Understanding the Law
May 28, 2010
Court Etiquette

The Judge is in charge of the court and the lawyers representing the parties present on behalf of their clients. They are very polite to one another and matters are conducted in an orderly manner in the court room. In a criminal matter, after the court clerk calls the case number and the name of the accused, the crier echoes the call so that the accused would take his or her place in the dock.{{more}} The DPP addresses the judge and informs him that he represents the crown and gives the name of his assistant if he has one with him. The lawyer for the accused also informs the court that he/she is representing the accused. In a civil matter, the leading lawyer on each side informs the court in the same manner.

It is not good manners for two persons to be on the floor at the same time just at is not good manners for two person to be speaking at the same time, so the lawyer on his feet must give way to the lawyer on the other side when he rises to speak.
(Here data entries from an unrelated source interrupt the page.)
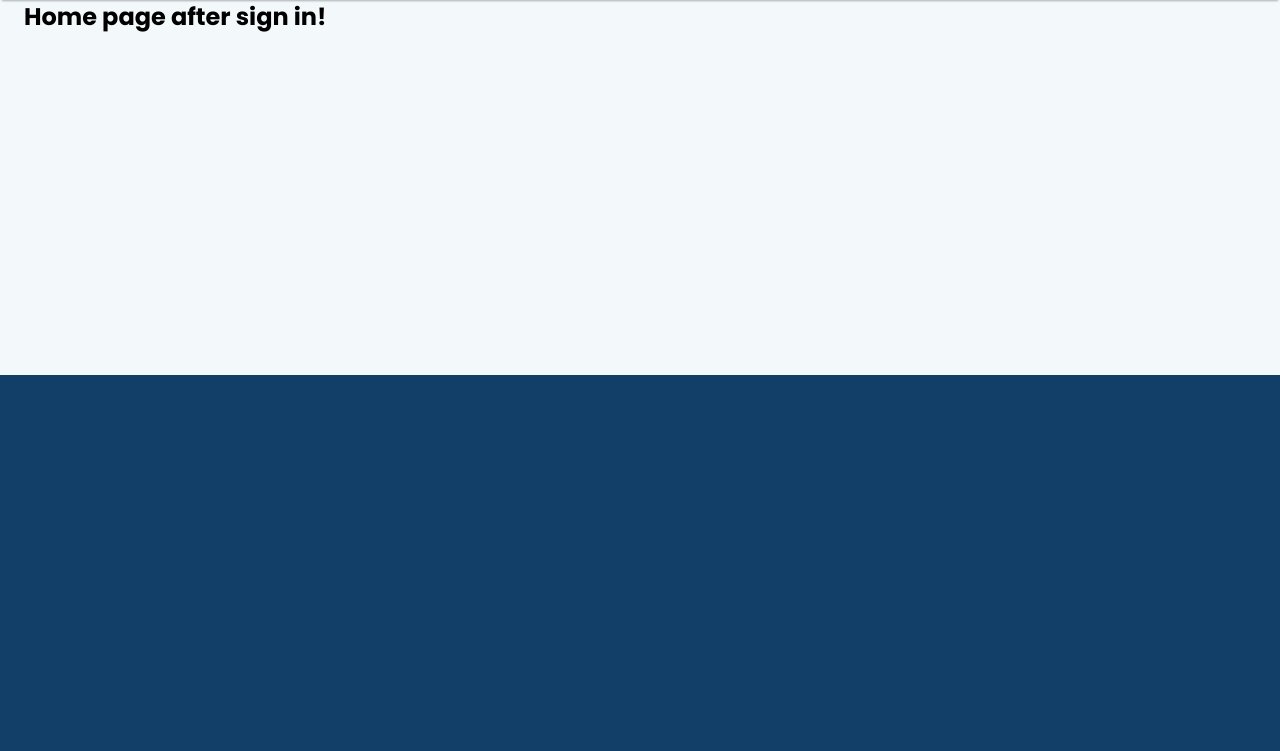
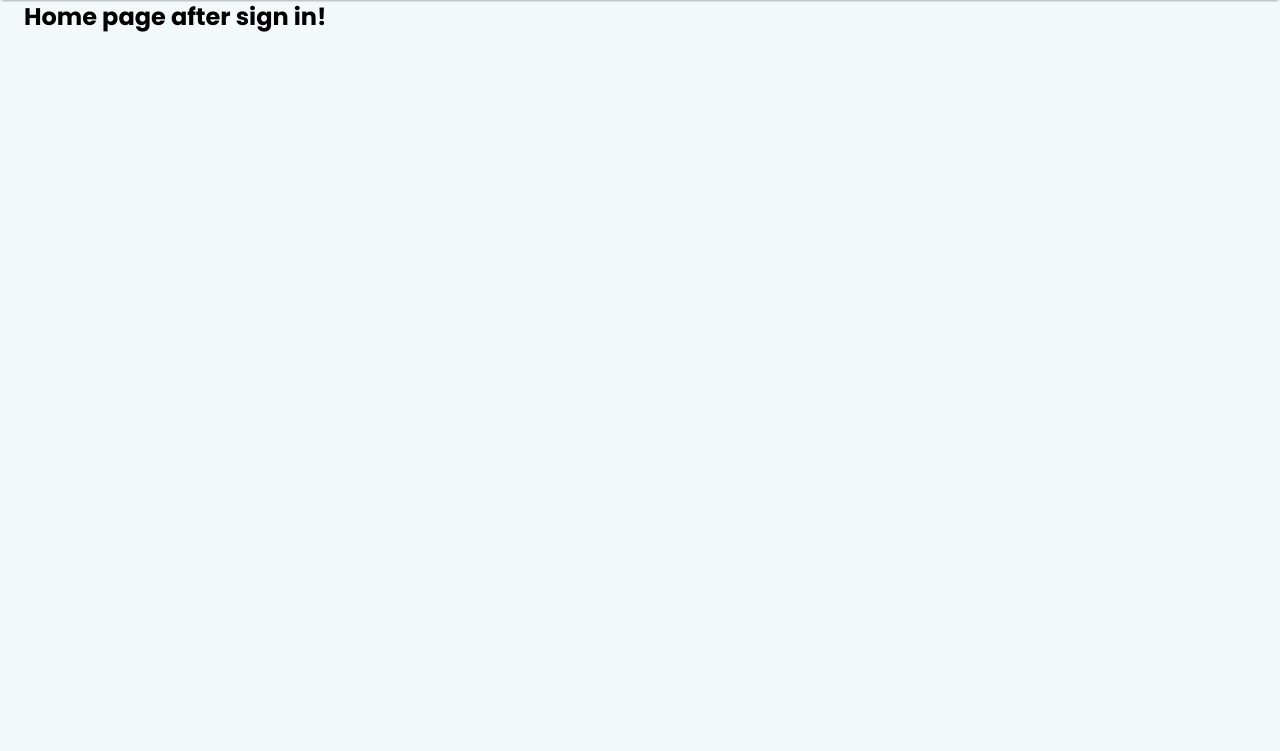
Before and after one commit to Remy349/contacts-app-python, a Python web app: template flaskr/templates/index.html in a window 1280 px wide. Shown: the part 49-800 px from the top of the page. Run offline with Jinja, Linux system fonts and the light colour scheme; the template is opened without the code that fills it, so the values that code supplies are empty.

Commit message:
Making background color change depend on the path

```diff
--- a/flaskr/auth/routes.py
+++ b/flaskr/auth/routes.py
@@ -48,8 +48,6 @@ def signup():
         db.session.add(user)
         db.session.commit()
 
-        flash("Congratulations, you are now a registered user!")
-
         return redirect(url_for("auth.signin"))
 
     return render_template("auth/signup.html", title="Sign Up",
--- a/flaskr/static/css/styles.css
+++ b/flaskr/static/css/styles.css
@@ -68,7 +68,6 @@ body {
   margin: 3rem 0 0 0;
   font-family: "Poppins", sans-serif;
   background: linear-gradient(180deg, #F3F9FB 53%, #113F67 0%);
-  background-repeat: no-repeat;
 }
 
 a {
--- a/flaskr/static/js/main.js
+++ b/flaskr/static/js/main.js
@@ -1,4 +1,9 @@
 document.addEventListener('DOMContentLoaded', () => {
+  /* Change background color */
+  if (window.location.pathname !== "/auth/sign-in") {
+    document.body.style.background = '#F3F9FB'
+  }
+
   /* Hide error messages */
   const errorMessage = document.querySelector('.error__message')
 
--- a/flaskr/static/scss/styles.scss
+++ b/flaskr/static/scss/styles.scss
@@ -22,7 +22,6 @@ body {
   margin: $header-height 0 0 0;
   font-family: f.$poppins;
   background: linear-gradient(180deg, c.$light-color 53%, c.$primary-color 0%);
-  background-repeat: no-repeat;
 }
 
 a { text-decoration: none; }
--- a/flaskr/static/scss/utils/_colors.scss
+++ b/flaskr/static/scss/utils/_colors.scss
@@ -4,3 +4,4 @@ $light-color: #F3F9FB;
 $aux-color: #e6e6e6;
 $white-color: #fff;
 $red-color: #F32424;
+$green-color: #3D8361;
--- a/flaskr/templates/auth/signup.html
+++ b/flaskr/templates/auth/signup.html
@@ -38,6 +38,7 @@
             <div class="signup__form-header">
               <h3>Sign Up</h3>
             </div>
+            {{ form.hidden_tag() }}
             <div class="signup__form-inputs" id="usernameCont">
               {{ form.username.label(class_='signup__form-label', id="usernameLabel") }}
               {{ form.username(class_='signup__form-input',
```
Also changed, not shown: 1 other file.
It is not necessary for lawyers to be hostile to one another. Some clients are not satisfied if their lawyer does not shout and gesticulate in court. It is not necessary for a lawyer to put on a performance in court; all that is necessary is to put forward sound legal arguments in relation to the case in hand. Some clients often wrongfully conclude that there is a sell out between the lawyers whenever there is polite conversation between lawyers, but lawyers must at times confer one with the other in the interest of the client. Lawyers as a matter of court room courtesy speaks about the other as “my friend” or “my learned Friend” or simply “learned counsel”. They are learned in the law and it is a way of showing respect. The polite approach does not mean that they do not pursue their client’s case vigorously and fairly.

Lawyers also speak in a particular way when they address the court and you may often hear.” May it please the court” or “Your Honor, the court’s attention is invited” on this matter.

The lawyers are officers of the court and they are required to set a standard so that matters could be conducted in an atmosphere of fairness and respect for all. If they behave inappropriately, the judge would rebuke them.

It is also the duty of all others in court, including witnesses, to comply with certain unwritten rules. Witnesses are judged not only by what they say but by their demeanor (behavior).

Even though he is being questioned by counsel, he/she must answer to the judge. So his/her eyes must focus on the judge. He or she must stand or sit upright and must answer questions clearly so that the judge and the jury could hear.

There is no need to become angry during intense cross examination by the defence. If a witness becomes agitated, it could affect his evidence adversely. A witness must be truthful at all times as he is sworn to tell the truth. If he does not he could be guilty of perjury. Any tendency to favour one side could discredit his evidence. If he has forgotten his evidence he could ask to refresh his memory. A witness must be polite to all court staff including the bailiff. A bailiff may be addressed as “Mister Bailiff”.

Ada Johnson is a solicitor and barrister-at-law.
E-mail address is: exploringthelaw@yahoo.com